Directions: Gather the lines below that include the string "className", copying each in full.

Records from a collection
◇ ◇ ◇ ◇

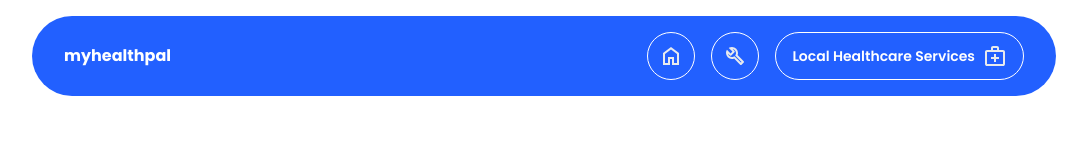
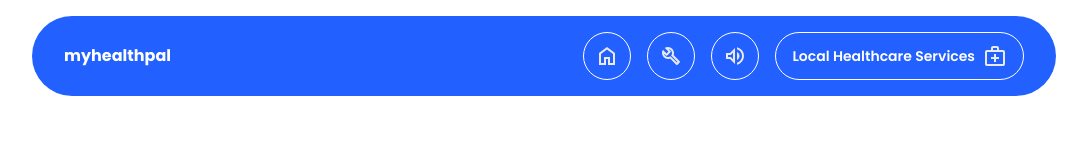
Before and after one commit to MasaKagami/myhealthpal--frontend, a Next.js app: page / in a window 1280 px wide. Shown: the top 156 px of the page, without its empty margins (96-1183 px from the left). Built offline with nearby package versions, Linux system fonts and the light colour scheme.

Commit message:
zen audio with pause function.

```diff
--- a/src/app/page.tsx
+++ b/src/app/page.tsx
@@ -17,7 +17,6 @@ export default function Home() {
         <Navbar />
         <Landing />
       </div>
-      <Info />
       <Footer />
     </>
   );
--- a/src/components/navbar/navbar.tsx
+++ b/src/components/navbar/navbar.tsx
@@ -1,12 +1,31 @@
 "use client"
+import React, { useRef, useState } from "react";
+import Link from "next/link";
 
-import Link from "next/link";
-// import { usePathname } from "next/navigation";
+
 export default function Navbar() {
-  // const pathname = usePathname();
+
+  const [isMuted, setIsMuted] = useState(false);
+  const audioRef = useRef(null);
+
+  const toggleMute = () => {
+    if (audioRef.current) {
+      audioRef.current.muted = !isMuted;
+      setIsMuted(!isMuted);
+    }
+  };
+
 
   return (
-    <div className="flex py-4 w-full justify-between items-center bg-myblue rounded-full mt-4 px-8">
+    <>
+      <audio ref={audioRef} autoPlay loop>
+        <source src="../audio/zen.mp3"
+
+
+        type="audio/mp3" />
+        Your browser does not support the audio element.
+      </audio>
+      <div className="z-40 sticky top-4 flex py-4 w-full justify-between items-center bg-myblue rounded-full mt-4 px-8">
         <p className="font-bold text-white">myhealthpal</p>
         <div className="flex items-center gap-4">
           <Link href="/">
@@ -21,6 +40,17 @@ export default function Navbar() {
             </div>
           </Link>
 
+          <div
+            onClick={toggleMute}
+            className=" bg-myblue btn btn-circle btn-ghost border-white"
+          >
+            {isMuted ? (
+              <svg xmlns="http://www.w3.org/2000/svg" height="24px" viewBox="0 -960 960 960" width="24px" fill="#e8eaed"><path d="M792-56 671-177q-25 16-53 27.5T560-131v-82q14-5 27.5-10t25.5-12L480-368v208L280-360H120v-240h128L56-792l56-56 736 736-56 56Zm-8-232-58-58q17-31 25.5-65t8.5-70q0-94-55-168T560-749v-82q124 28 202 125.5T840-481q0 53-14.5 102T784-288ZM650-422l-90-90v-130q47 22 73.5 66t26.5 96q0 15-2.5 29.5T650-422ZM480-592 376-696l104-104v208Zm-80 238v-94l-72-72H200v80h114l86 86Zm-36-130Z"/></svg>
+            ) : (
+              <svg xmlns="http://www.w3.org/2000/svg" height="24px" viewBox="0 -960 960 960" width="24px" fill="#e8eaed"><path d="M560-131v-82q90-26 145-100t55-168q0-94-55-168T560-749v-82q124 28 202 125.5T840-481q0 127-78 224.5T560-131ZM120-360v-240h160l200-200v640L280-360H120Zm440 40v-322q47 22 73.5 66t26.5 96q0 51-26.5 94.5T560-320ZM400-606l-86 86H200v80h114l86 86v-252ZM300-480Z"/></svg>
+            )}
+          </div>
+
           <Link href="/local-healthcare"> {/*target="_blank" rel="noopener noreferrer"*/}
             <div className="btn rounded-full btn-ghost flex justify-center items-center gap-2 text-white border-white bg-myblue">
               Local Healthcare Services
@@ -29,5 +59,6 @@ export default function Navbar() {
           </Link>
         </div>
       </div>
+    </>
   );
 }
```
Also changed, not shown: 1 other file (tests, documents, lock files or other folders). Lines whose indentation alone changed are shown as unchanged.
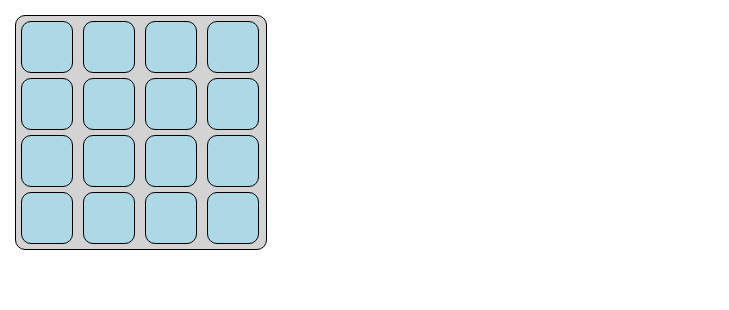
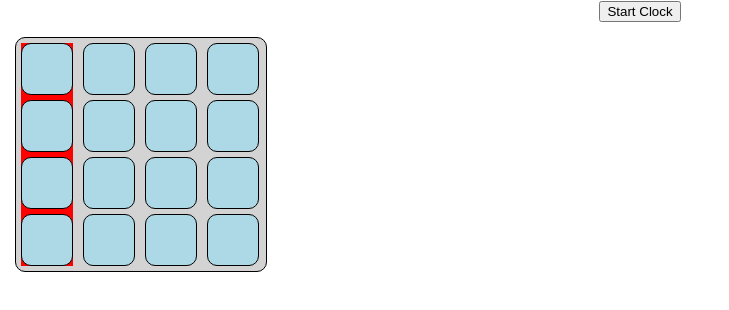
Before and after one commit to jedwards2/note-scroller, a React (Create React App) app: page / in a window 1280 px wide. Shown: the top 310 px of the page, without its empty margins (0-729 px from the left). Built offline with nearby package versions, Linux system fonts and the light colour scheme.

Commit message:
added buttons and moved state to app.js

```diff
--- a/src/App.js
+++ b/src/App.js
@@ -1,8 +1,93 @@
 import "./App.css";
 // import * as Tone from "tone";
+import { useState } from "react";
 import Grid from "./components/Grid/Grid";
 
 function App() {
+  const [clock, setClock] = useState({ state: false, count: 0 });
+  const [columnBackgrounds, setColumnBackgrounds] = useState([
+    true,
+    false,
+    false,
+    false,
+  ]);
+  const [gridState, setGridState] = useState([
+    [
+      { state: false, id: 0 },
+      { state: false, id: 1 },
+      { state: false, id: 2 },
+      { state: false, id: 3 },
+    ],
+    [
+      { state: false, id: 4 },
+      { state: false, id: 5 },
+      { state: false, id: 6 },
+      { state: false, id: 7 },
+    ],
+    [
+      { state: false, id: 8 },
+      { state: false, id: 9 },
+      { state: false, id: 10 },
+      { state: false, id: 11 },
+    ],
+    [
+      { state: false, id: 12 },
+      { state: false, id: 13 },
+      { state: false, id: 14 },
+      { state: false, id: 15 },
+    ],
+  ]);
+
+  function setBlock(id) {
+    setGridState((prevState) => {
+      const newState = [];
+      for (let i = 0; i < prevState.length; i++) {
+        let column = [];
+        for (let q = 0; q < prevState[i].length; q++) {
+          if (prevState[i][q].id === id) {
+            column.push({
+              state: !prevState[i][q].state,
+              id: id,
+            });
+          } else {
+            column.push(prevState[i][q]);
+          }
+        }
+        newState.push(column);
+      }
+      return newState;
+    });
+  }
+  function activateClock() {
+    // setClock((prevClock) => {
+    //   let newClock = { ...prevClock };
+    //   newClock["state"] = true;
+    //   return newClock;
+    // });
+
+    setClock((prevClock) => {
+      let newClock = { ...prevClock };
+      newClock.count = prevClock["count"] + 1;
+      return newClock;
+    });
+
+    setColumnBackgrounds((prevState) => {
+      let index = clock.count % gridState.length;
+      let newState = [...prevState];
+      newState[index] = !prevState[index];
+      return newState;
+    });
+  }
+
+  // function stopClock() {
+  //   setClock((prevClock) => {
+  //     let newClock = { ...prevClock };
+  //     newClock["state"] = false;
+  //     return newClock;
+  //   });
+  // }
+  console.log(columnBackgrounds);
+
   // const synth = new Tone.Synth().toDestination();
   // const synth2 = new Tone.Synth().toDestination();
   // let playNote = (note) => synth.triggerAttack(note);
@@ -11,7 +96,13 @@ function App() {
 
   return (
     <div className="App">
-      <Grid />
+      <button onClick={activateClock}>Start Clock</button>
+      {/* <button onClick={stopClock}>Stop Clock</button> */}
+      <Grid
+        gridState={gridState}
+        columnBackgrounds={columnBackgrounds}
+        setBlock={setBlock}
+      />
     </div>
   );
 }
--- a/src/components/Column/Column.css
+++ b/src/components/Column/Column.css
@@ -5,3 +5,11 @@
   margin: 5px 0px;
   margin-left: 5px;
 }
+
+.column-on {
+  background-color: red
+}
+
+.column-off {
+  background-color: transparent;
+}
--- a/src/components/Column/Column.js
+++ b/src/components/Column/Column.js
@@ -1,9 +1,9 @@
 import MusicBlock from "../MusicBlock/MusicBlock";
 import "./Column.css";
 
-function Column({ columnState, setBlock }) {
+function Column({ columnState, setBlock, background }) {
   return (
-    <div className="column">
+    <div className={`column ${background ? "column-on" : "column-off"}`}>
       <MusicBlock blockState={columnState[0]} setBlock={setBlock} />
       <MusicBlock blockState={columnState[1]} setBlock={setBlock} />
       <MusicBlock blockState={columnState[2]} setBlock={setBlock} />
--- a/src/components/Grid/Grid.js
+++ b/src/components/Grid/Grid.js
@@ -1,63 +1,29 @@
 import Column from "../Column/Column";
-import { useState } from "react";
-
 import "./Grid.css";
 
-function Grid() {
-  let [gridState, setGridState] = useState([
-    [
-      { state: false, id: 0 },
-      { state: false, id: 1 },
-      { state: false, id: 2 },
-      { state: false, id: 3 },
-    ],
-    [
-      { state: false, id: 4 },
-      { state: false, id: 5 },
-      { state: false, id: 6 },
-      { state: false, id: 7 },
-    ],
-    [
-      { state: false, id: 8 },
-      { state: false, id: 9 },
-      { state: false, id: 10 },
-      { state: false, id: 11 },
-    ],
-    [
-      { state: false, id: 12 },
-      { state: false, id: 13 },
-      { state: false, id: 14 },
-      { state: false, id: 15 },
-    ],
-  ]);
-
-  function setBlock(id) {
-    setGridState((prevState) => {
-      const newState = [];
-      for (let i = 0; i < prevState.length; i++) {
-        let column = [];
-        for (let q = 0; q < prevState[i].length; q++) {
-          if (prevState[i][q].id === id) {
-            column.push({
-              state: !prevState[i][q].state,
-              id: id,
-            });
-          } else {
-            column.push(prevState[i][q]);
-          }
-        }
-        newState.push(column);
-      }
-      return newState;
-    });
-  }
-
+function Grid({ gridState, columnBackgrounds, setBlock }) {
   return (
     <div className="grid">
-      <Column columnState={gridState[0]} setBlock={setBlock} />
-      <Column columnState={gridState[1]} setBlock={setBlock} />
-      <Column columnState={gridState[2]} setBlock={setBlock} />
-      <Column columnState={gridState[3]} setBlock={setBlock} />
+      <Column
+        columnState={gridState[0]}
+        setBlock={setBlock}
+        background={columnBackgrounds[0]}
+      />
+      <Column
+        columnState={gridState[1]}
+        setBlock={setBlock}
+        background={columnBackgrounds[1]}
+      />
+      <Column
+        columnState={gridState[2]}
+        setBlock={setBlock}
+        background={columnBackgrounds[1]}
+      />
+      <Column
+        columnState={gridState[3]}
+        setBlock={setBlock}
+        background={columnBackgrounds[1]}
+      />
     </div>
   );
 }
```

◇ ◇ ◇ ◇

Solution:
-    <div className="flex py-4 w-full justify-between items-center bg-myblue rounded-full mt-4 px-8">
+      <div className="z-40 sticky top-4 flex py-4 w-full justify-between items-center bg-myblue rounded-full mt-4 px-8">
         <p className="font-bold text-white">myhealthpal</p>
         <div className="flex items-center gap-4">
+            className=" bg-myblue btn btn-circle btn-ghost border-white"
             <div className="btn rounded-full btn-ghost flex justify-center items-center gap-2 text-white border-white bg-myblue">
     <div className="App">
-    <div className="column">
+    <div className={`column ${background ? "column-on" : "column-off"}`}>
     <div className="grid">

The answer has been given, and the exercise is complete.